Airbnb Goes Bye-Bye
By the end of March, when residential housing activity ground to a halt, many armchair economists were predicting the collapse of the condo market, particularly in the larger cities like Toronto. The theory was speculative investors had bought on the expectation of earning a profit based on the exponential growth in the short-term rental business. (In just 11 years, Airbnb, alone went from nothing to a company worth $31-billion USD.)
What wasn’t factored in was how damaging this short-term rental business had been on urban rental supply. In a report released in mid-January, Jordan S. Nanowksi, economist and senior analyst at the Canada Mortgage and Housing Corporation (CMHC) wrote, “despite increased purpose-built rental completions, demand for rental units still significantly outweighs the available supply [in the GTA], which creates tight rental market conditions where landlords can charge new tenants higher rents.”
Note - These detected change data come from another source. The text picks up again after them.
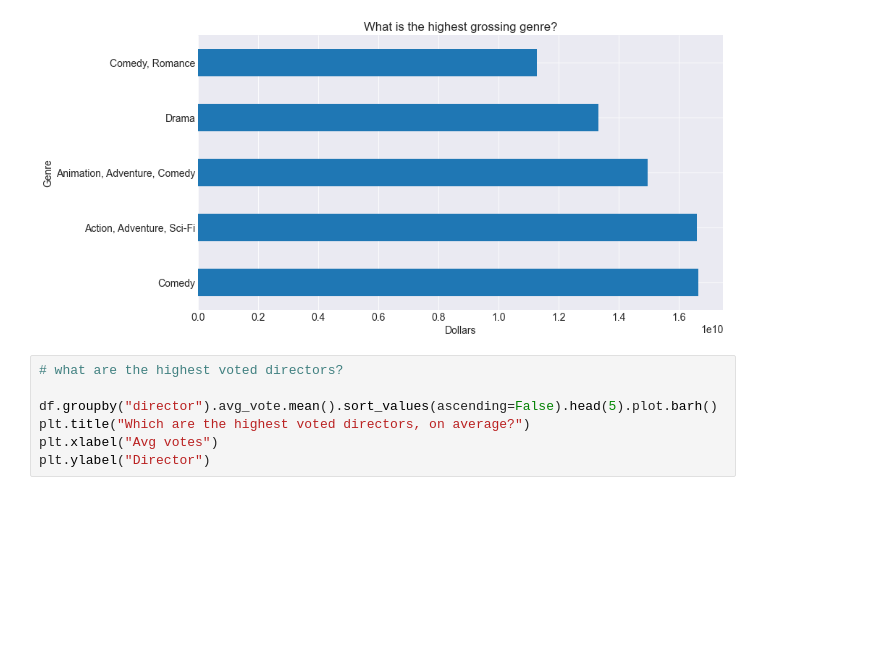
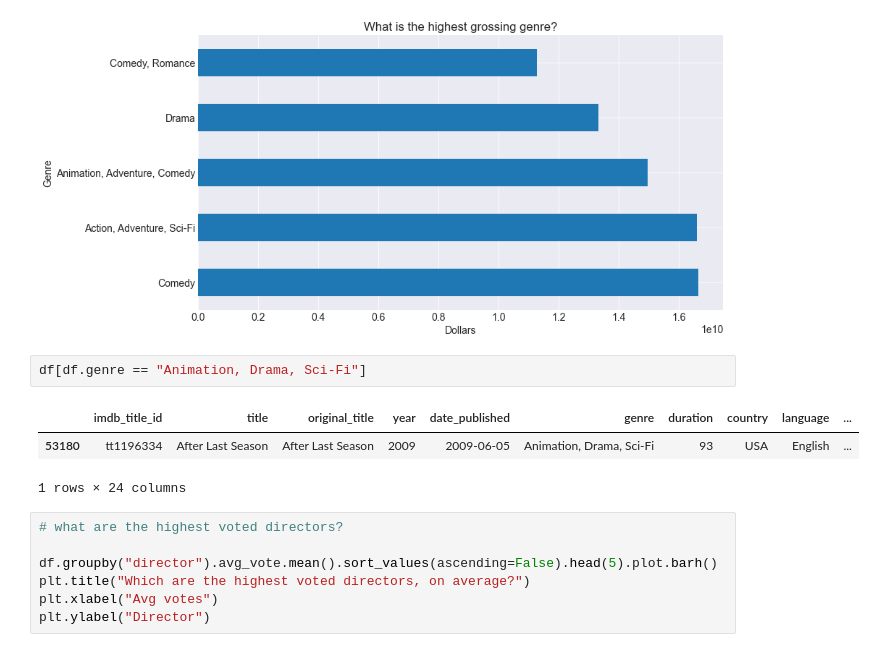
Before and after one commit to guedanie/movie_recommendation_model, a Jupyter notebook: wrangle_notebook.ipynb, the cells around one changed output. Drawn from its saved outputs; the diff is of its cells as text; blank space fills up the shorter version.

```diff
--- a/wrangle_notebook.ipynb
+++ b/wrangle_notebook.ipynb
@@ -336,6 +336,12 @@ plt.ylabel("Genre")
 # %% [output]
 Text(0, 0.5, 'Genre')
 [figure]
+# %%
+df[df.genre == "Animation, Drama, Sci-Fi"]
+# %% [output]
+|  | imdb_title_id | title | original_title | year | date_published | genre | duration | country | language | ... |
+| 53180 | tt1196334 | After Last Season | After Last Season | 2009 | 2009-06-05 | Animation, Drama, Sci-Fi | 93 | USA | English | ... |
+1 rows × 24 columns
 # %%
 # what are the highest voted directors?
 
```
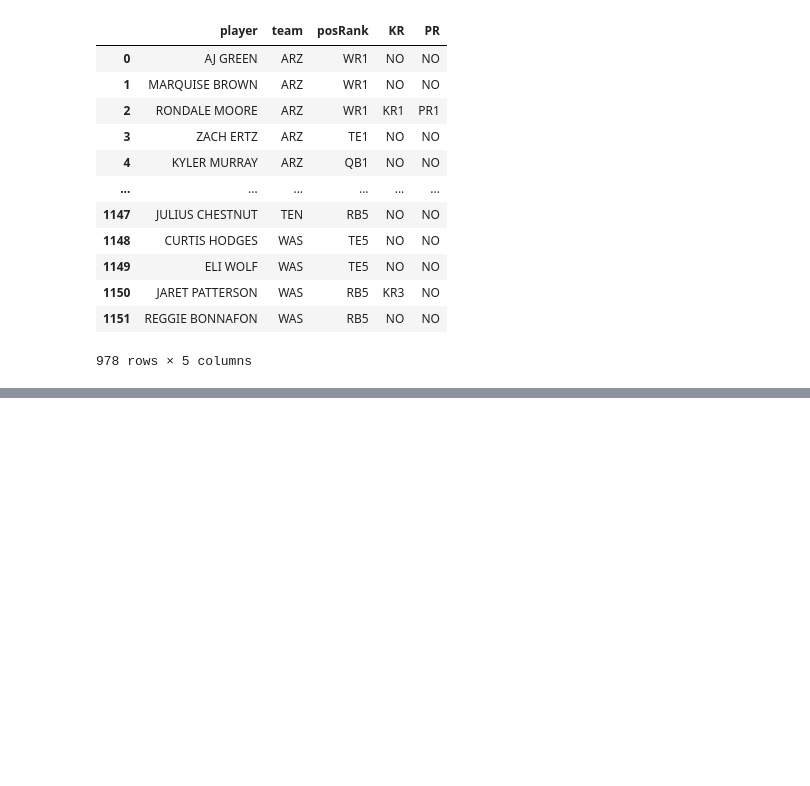
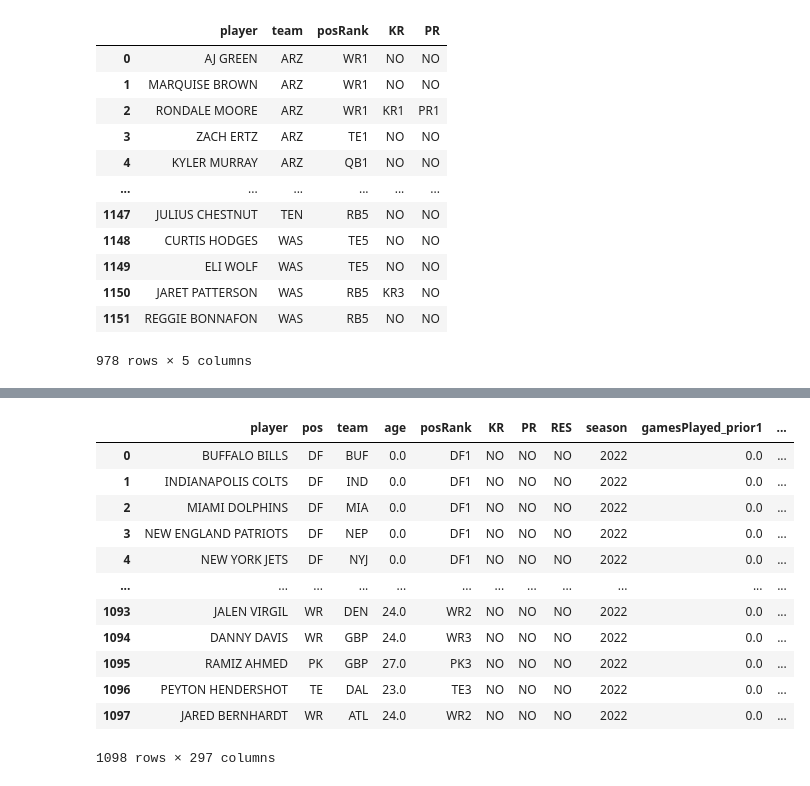
Before and after one commit to travisdharry/FantasyFootballPredictions, a Jupyter notebook: names_ourlads_mfl.ipynb, the cells around one changed output, grey strips where cells are left out. Saved outputs shown, nothing was run; the diff lists cells and outputs as text; code cells hidden in the pictures; blank space fills up the shorter version.

```diff
--- a/names_ourlads_mfl.ipynb
+++ b/names_ourlads_mfl.ipynb
@@ -270,0 +361,29 @@ mfl_ol_df
+# %%
+#Create summary dfs for each season
+seasonsPrior1_df = histdf.copy()
+seasonsPrior1_df.drop(columns='age', inplace=True)
+seasonsPrior1_df = seasonsPrior1_df.loc[seasonsPrior1_df.season==2021]
+seasonsPrior1_df['season'] = 2022
+seasonsPrior1 = seasonsPrior1_df.groupby(['season', 'player']).mean()
+seasonsPrior1['gamesPlayed'] = seasonsPrior1_df.groupby(['season', 'player'])['week'].count()
+seasonsPrior1.drop(columns='week', inplace=True)
+gamesPlayedCol = seasonsPrior1.pop('gamesPlayed')
+seasonsPrior1.insert(0, 'gamesPlayed', gamesPlayedCol)
+# Rename all columns in seasonsPrior1
+colList = [(x + "_prior1") for x in list(seasonsPrior1.columns)]
+seasonsPrior1.columns = colList
+seasonsPrior1
+
+# Create summary dfs for combined two seasons before
+seasonsPrior2_df = histdf.copy()
+seasonsPrior2_df.drop(columns='age', inplace=True)
+seasonsPrior2_df['season'] = 2022
+seasonsPrior2 = seasonsPrior2_df.groupby(['season', 'player']).mean()
+seasonsPrior2['gamesPlayed'] = seasonsPrior2_df.groupby(['season', 'player'])['week'].count()
+seasonsPrior2.drop(columns='week', inplace=True)
+gamesPlayedCol = seasonsPrior2.pop('gamesPlayed')
+seasonsPrior2.insert(0, 'gamesPlayed', gamesPlayedCol)
+# Rename all columns in seasonsPrior2
+colList = [(x + "_prior2") for x in list(seasonsPrior2.columns)]
+seasonsPrior2.columns = colList
+seasonsPrior2
@@ -270,0 +405,27 @@ mfl_ol_df
+# %%
+# Merge df, currentSeason, seasonsPrior1, and seasonsPrior1
+final = df.copy()
+
+# Merge df, currentSeason, seasonsPrior1, and seasonsPrior1
+final = final.merge(
+    seasonsPrior1, how='left', on=['season', 'player']
+    ).merge(
+        seasonsPrior2, how='left', on=['season', 'player']
+        )
+# fill NA values for players who do not have two years prior data
+final.fillna(0, inplace=True)
+final
+# %% [output]
+|  | player | pos | team | age | posRank | KR | PR | RES | season | gamesPlayed_prior1 | ... |
+| 0 | BUFFALO BILLS | DF | BUF | 0.0 | DF1 | NO | NO | NO | 2022 | 0.0 | ... |
+| 1 | INDIANAPOLIS COLTS | DF | IND | 0.0 | DF1 | NO | NO | NO | 2022 | 0.0 | ... |
+| 2 | MIAMI DOLPHINS | DF | MIA | 0.0 | DF1 | NO | NO | NO | 2022 | 0.0 | ... |
+| 3 | NEW ENGLAND PATRIOTS | DF | NEP | 0.0 | DF1 | NO | NO | NO | 2022 | 0.0 | ... |
+| 4 | NEW YORK JETS | DF | NYJ | 0.0 | DF1 | NO | NO | NO | 2022 | 0.0 | ... |
+| ... | ... | ... | ... | ... | ... | ... | ... | ... | ... | ... | ... |
+| 1093 | JALEN VIRGIL | WR | DEN | 24.0 | WR2 | NO | NO | NO | 2022 | 0.0 | ... |
+| 1094 | DANNY DAVIS | WR | GBP | 24.0 | WR3 | NO | NO | NO | 2022 | 0.0 | ... |
+| 1095 | RAMIZ AHMED | PK | GBP | 27.0 | PK3 | NO | NO | NO | 2022 | 0.0 | ... |
+| 1096 | PEYTON HENDERSHOT | TE | DAL | 23.0 | TE3 | NO | NO | NO | 2022 | 0.0 | ... |
+| 1097 | JARED BERNHARDT | WR | ATL | 24.0 | WR2 | NO | NO | NO | 2022 | 0.0 | ... |
+1098 rows × 297 columns
```
Also changed, not shown: parts of 10 cells of this notebook, 4 other files.
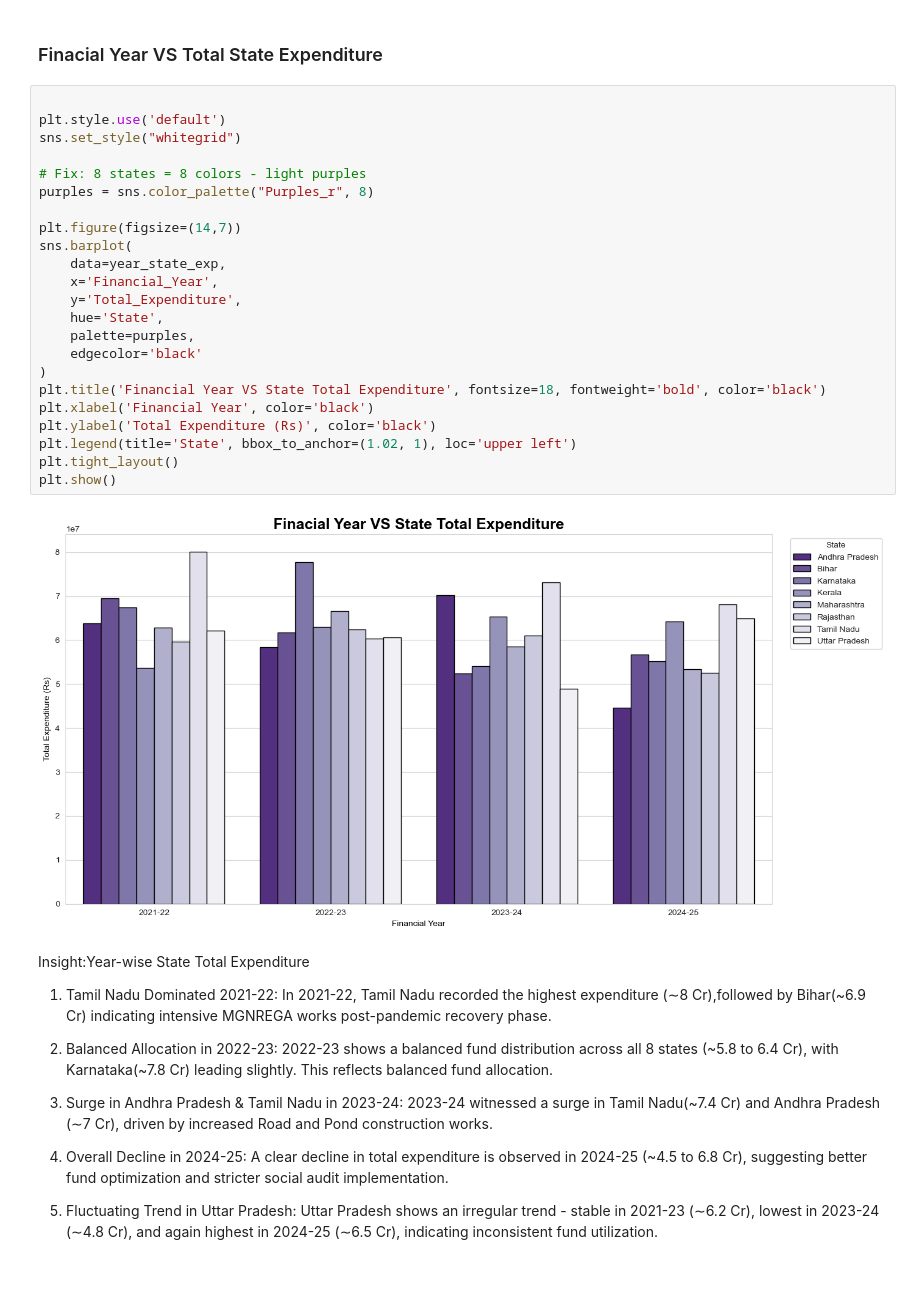
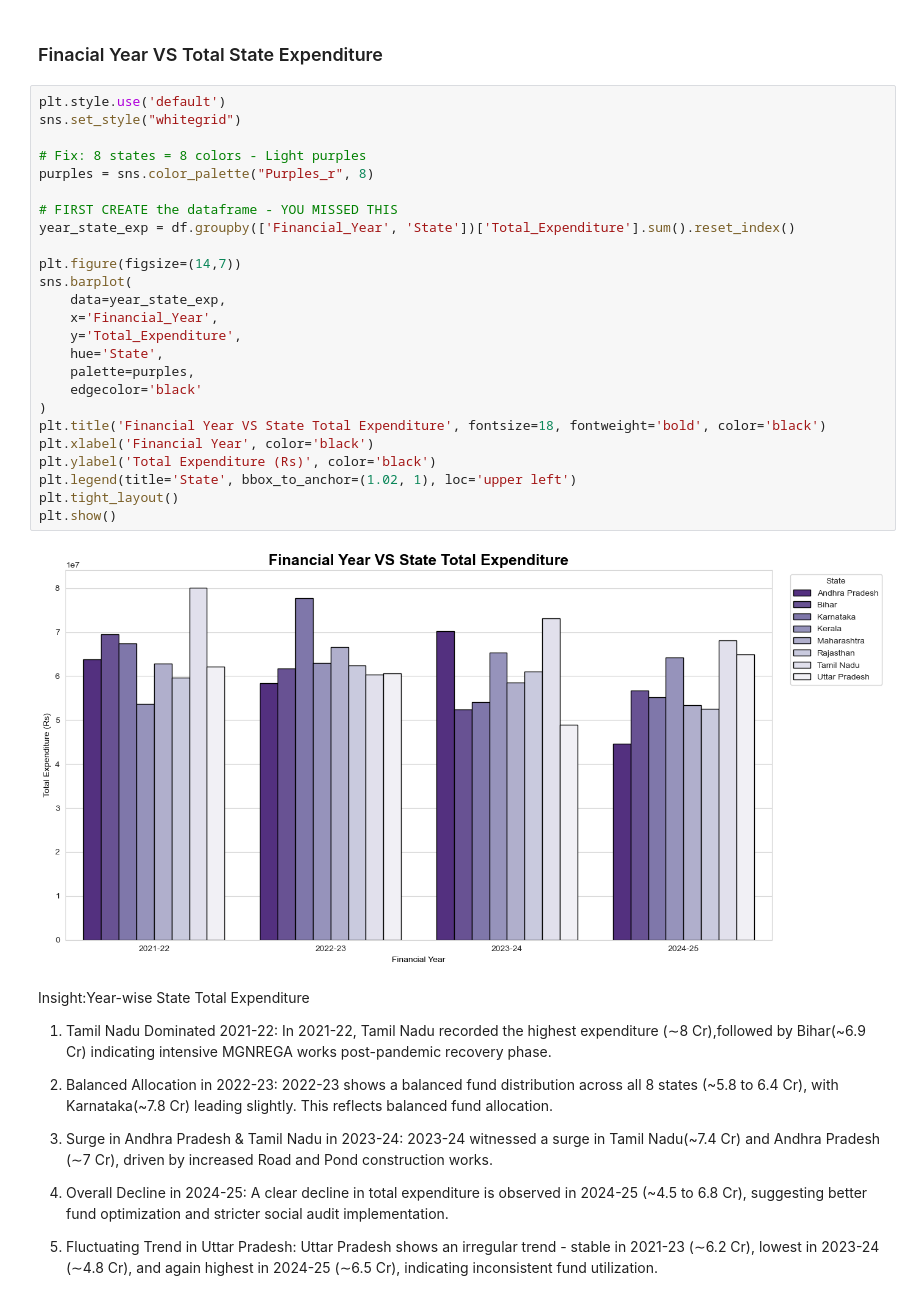
Before and after one commit to neethuravindran7/Social-Audit-Dataset-Analysis-using-Python, a Jupyter notebook: SocialAudit.ipynb, the cells around one changed output. Drawn from its saved outputs; the diff is of its cells as text.

```diff
--- a/SocialAudit.ipynb
+++ b/SocialAudit.ipynb
@@ -863,31 +863,33 @@ print(work_material.head(1))
   #### road construction needs cement, gravel, bitumen, steel - so material component is very high compared to other works. Toilet construction is lower because it is small-scale structure and less materials needed.
 # %% [markdown]
 ### Finacial Year VS Total  State Expenditure
-# %%
-
-plt.style.use('default')
-sns.set_style("whitegrid")
-
-# Fix: 8 states = 8 colors - light purples
-purples = sns.color_palette("Purples_r", 8)
-
-plt.figure(figsize=(14,7))
-sns.barplot(
-    data=year_state_exp,
-    x='Financial_Year',
-    y='Total_Expenditure',
-    hue='State',
-    palette=purples,
-    edgecolor='black'
-)
-plt.title('Financial Year VS State Total Expenditure', fontsize=18, fontweight='bold', color='black')
-plt.xlabel('Financial Year', color='black')
-plt.ylabel('Total Expenditure (Rs)', color='black')
-plt.legend(title='State', bbox_to_anchor=(1.02, 1), loc='upper left')
-plt.tight_layout()
-plt.show()
-# %% [output]
-[figure, removed]
+# %%
+plt.style.use('default')
+sns.set_style("whitegrid")
+
+# Fix: 8 states = 8 colors - Light purples
+purples = sns.color_palette("Purples_r", 8)
+
+# FIRST CREATE the dataframe - YOU MISSED THIS
+year_state_exp = df.groupby(['Financial_Year', 'State'])['Total_Expenditure'].sum().reset_index()
+
+plt.figure(figsize=(14,7))
+sns.barplot(
+    data=year_state_exp,
+    x='Financial_Year',
+    y='Total_Expenditure',
+    hue='State',
+    palette=purples,
+    edgecolor='black'
+)
+plt.title('Financial Year VS State Total Expenditure', fontsize=18, fontweight='bold', color='black')
+plt.xlabel('Financial Year', color='black')
+plt.ylabel('Total Expenditure (Rs)', color='black')
+plt.legend(title='State', bbox_to_anchor=(1.02, 1), loc='upper left')
+plt.tight_layout()
+plt.show()
+# %% [output]
+[figure, added]
 # %% [markdown]
 Insight:Year-wise State Total Expenditure
 
```
Also changed, not shown: parts of 15 cells of this notebook.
According to a recent Rentals.ca report, the prevalence of short-term rentals in Toronto removed as many as 5,000 rental units from the market for long-term renters.
When Covid-19 containment measures were introduced, they essentially eliminated all short-term rental transactions. Many landlords responded by listing their units in the long-term tenant market.
This sudden increase in supply, prompted a drop in rental rates. In Toronto, the average rental price dropped 5 per cent (both from March to April and year-over-year from April 2019 to April 2020), according to a report released by Torontorentals.com and Bullpen Research and Consulting Inc.
Recently, the Bank of Canada stated that the nation’s financial recovery from the impact of this pandemic will be long and bumpy. But even as the economy starts to return to some kind of normalcy, the housing market will continue to feel downward price pressure.
While current low mortgage rates will stimulate some activity and fewer units built and released should prevent a glut in supply, investors will still hesitate to take the plunge amid a softer labour market.
As CIBC economists, Benjamin Tal and Katherine Judge, wrote in an April economic report, “we expect to see average prices [drop by] 5% to 10%, relative to 2019 levels, with high-cost units in the high-rise segment of the market seeing the most notable price declines.”
Appraisal Rates Tag Along
Appraisers, particularly those working for big banks and mortgage lenders, rely on recent sales data to have comparable properties for their reports. As sales fall, this will likely translate into falling appraisal values along with a drop in approved loan values.
Falling appraisal rates are also a concern for potential real estate investors. In general, investments are measured based on their return on equity (ROE). This measures how effective the investor (or manager) is at using the assets to create profits. However, for real estate, a simple formula known as the ‘cap rate’ is used. The ‘cap rate’ (or capitalization rate) divides the net operating income (the rent a landlord collects, minus any expenses) by the property’s appraised current market value. This rate estimates an investor’s potential return. Higher cap rates indicate a potentially lower return on the investment and, therefore, a higher degree of investment risk.
Offsetting the declining net operating income (rents) and property values is a lower borrowing cost. The current ultra-low mortgage rate environment makes it easier to finance and use leverage when investing in real estate—for those with the experience and financial resources to do so.
Over the long run, rental rates and property values trend up, just like stock market prices. However, that doesn’t mean that real estate investing is fail-safe—a common misunderstanding. Many people lose money on real estate investments in good times and in bad. To be smart, the real estate investment needs to be cash-flow positive both in the present and five years from now. For those who think real estate investing is “easy money”, it’s important to ensure the numbers make sense before diving in. If making a profit from real estate investing were truly that easy, everyone could do it successfully and, sadly, many don’t.